Danny Driver’s recordings of CPE Bach’s keyboard works have been much admired: praised by critics as deeply stylish and revelatory accounts of eighteenth-century works on a modern piano, with Driver’s impeccable pianism constantly present. Now he turns to Handel’s ‘Eight Great Suites’, largely written when the composer was resident in Cannons, near London.
If only for his melodic genius, Handel would have been forever acknowledged as one of history's greatest composers. These delightful sonatas for recorder provide abundant evidence to support that claim, and Marion Verbruggen's warm, resonant recorder and brilliant flute prove the perfect partners for bringing these rarely heard pieces to life.
Brilliant Classics continues its famous Composer Edition series with one of the giants of the Baroque, George Frideric Handel, the celebrated German who settled in London. Having absorbed the German and Italian styles of his time he formed his own distinctive musical language, which, while following the current fashions and audience preferences, retained his own deep humanity and inner power.
Jordi Savall's exemplary performance of Handel's Water Music and Music for the Royal Fireworks is among the finest available on disc: refined and precise, but very big, with blood-stirring grandeur. This is just the kind of extroverted, rousing presentation that best highlights the music's open-air ceremonial function. Savall's Le Concert des Nations is essentially a chamber orchestra with double or triple winds, but the sound he elicits from the group is majestic and surprisingly powerful. The playing is crisp and the rhythmic articulation bracing, but the sound is never brash. In fact, more often than not it is seductively sensual, a heady integration of precision and supple, shapely phrasing. Handel left no authoritative edition of the score of Water Music and it has traditionally been divided into three suites, but Savall reorders the material into two suites, a decision that makes more sense in terms of key relationships and that sounds entirely satisfying.

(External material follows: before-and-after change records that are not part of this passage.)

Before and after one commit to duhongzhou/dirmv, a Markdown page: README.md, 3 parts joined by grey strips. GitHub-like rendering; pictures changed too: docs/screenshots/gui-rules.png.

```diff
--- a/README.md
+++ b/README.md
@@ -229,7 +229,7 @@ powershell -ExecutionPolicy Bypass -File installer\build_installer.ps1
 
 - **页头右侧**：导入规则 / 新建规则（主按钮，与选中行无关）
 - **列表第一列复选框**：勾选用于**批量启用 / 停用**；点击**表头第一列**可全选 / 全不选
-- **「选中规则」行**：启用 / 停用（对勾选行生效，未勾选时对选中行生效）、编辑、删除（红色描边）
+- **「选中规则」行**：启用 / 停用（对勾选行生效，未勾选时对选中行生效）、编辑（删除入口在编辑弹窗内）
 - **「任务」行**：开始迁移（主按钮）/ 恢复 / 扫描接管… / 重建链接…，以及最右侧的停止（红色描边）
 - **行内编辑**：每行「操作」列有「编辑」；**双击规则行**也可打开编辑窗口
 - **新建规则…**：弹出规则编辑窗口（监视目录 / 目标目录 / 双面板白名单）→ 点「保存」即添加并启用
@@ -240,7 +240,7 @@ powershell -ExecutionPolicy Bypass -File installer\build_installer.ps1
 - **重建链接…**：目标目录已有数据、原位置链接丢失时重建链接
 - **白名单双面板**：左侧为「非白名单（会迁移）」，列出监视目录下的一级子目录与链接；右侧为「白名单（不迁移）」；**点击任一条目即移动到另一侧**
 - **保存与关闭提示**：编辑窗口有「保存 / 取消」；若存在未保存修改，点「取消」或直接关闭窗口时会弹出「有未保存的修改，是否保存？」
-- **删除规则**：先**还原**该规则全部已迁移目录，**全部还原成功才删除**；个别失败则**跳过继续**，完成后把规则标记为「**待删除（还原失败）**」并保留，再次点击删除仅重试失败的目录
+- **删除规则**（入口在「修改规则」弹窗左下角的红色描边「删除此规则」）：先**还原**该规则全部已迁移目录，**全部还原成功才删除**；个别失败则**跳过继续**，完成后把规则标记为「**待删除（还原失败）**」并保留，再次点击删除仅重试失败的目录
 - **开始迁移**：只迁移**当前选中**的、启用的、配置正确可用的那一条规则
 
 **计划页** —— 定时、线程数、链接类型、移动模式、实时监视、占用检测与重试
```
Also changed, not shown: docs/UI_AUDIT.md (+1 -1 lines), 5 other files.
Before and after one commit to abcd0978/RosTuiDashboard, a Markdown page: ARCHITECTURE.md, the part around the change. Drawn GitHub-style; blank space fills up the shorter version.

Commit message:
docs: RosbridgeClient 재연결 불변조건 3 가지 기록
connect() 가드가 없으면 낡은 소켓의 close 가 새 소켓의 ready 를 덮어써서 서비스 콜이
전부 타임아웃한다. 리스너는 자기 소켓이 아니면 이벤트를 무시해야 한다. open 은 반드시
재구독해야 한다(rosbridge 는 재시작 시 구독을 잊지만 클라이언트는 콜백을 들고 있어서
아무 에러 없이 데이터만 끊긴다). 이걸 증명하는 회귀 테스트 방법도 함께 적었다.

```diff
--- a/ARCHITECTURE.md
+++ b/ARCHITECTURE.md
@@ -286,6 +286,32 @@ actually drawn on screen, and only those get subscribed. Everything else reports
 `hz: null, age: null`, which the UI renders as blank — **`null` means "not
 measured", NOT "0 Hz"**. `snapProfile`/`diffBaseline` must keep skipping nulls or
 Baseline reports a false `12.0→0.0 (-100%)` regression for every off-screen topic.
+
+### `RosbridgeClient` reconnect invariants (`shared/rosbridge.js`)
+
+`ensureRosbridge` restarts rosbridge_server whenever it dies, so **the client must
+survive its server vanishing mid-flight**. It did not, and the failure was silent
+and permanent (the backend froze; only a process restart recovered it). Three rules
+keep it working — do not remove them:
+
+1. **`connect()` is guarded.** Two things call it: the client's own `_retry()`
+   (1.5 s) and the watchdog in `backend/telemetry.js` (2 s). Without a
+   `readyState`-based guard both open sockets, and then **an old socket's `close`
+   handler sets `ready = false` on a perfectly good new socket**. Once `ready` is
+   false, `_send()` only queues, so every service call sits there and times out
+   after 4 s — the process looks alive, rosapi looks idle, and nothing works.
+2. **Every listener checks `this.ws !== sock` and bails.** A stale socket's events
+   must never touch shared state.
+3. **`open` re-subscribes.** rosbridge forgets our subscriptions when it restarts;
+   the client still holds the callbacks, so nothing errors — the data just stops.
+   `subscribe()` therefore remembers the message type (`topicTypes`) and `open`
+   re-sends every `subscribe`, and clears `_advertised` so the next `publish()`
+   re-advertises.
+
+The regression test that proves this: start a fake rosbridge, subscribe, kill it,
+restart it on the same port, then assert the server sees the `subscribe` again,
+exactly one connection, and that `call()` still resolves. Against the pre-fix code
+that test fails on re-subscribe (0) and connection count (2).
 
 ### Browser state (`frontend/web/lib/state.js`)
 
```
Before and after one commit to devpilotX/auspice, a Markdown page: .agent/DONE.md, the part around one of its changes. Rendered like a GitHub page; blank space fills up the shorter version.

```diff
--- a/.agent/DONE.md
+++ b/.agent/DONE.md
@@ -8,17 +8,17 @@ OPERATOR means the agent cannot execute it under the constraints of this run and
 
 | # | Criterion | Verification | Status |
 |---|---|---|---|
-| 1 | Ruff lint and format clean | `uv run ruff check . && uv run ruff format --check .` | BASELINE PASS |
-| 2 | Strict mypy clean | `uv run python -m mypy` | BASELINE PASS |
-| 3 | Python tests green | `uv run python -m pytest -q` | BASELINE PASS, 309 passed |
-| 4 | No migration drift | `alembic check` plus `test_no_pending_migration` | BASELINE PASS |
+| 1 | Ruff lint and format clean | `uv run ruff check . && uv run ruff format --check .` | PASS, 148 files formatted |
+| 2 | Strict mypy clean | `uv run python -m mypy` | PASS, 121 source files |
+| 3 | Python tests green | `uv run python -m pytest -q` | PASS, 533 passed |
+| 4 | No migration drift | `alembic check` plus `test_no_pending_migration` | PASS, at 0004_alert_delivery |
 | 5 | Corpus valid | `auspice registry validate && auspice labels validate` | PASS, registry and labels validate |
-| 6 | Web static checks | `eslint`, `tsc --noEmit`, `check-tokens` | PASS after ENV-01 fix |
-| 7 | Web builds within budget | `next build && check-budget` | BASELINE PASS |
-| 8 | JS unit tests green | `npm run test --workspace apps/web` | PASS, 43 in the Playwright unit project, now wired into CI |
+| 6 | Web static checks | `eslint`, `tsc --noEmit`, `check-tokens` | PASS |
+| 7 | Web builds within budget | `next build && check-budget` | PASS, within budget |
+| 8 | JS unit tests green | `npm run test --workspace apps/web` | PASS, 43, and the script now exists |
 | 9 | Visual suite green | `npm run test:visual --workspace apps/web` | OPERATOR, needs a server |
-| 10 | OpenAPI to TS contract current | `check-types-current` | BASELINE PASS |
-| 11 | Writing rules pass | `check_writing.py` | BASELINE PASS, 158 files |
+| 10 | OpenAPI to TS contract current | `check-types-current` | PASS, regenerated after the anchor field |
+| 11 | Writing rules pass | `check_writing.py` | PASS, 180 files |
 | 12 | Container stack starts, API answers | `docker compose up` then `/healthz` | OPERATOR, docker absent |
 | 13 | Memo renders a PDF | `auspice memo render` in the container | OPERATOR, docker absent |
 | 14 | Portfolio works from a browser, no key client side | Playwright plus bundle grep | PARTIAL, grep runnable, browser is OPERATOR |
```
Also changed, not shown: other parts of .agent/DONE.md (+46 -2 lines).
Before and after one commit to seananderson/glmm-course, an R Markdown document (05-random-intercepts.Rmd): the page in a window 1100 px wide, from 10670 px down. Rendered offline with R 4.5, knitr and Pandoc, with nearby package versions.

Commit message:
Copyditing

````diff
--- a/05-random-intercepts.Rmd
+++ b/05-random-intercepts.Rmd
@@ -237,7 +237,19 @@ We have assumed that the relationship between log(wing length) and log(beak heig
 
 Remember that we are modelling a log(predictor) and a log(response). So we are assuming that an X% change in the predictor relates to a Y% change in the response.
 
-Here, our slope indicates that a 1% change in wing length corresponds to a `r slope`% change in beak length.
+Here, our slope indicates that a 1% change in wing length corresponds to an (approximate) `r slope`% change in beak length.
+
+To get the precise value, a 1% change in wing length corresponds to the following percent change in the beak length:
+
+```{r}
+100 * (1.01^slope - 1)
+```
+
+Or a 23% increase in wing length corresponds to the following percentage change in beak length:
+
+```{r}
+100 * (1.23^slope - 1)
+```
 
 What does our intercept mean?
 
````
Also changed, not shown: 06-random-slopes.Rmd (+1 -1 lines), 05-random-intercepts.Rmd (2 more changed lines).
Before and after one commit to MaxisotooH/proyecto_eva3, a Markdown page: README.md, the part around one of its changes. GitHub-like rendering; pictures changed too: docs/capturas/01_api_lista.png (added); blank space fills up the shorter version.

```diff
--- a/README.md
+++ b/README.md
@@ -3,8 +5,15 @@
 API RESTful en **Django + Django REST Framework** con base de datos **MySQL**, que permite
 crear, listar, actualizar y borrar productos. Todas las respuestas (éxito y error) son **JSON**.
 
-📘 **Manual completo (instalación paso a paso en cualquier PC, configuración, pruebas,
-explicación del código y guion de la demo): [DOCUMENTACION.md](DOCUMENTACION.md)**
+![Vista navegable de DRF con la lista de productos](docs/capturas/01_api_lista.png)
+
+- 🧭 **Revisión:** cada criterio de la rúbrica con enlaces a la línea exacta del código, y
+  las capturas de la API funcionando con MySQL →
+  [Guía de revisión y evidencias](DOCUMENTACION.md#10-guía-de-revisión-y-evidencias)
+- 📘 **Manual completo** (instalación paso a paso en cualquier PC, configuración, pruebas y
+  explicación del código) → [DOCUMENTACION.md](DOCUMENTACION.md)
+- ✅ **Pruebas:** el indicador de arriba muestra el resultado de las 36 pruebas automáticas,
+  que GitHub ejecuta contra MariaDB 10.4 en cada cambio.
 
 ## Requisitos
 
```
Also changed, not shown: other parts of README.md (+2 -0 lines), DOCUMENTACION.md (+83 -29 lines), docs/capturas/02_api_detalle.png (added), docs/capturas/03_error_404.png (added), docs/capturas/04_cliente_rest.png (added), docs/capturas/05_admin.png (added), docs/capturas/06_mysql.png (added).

From bar one, I felt an assurance and naturalness about the rhythms, a clarity and tonal richness in the orchestral and vocal texture, a stylishness of phrasing and embellishment, and a sheer zest and power of dramatic presentation that add up to a totally convincing and gripping whole. […] Neumann and his team have excelled themselves, and so has Handel, and anyone who thinks 18th-century music wanting in musico-dramatic force is urged to acquire this magnificent set without delay.
…Against the competition, this new German recording rates very high. It is certainly superior to Harnoncourt's heavily cut and somewhat mannered Teldec reissue.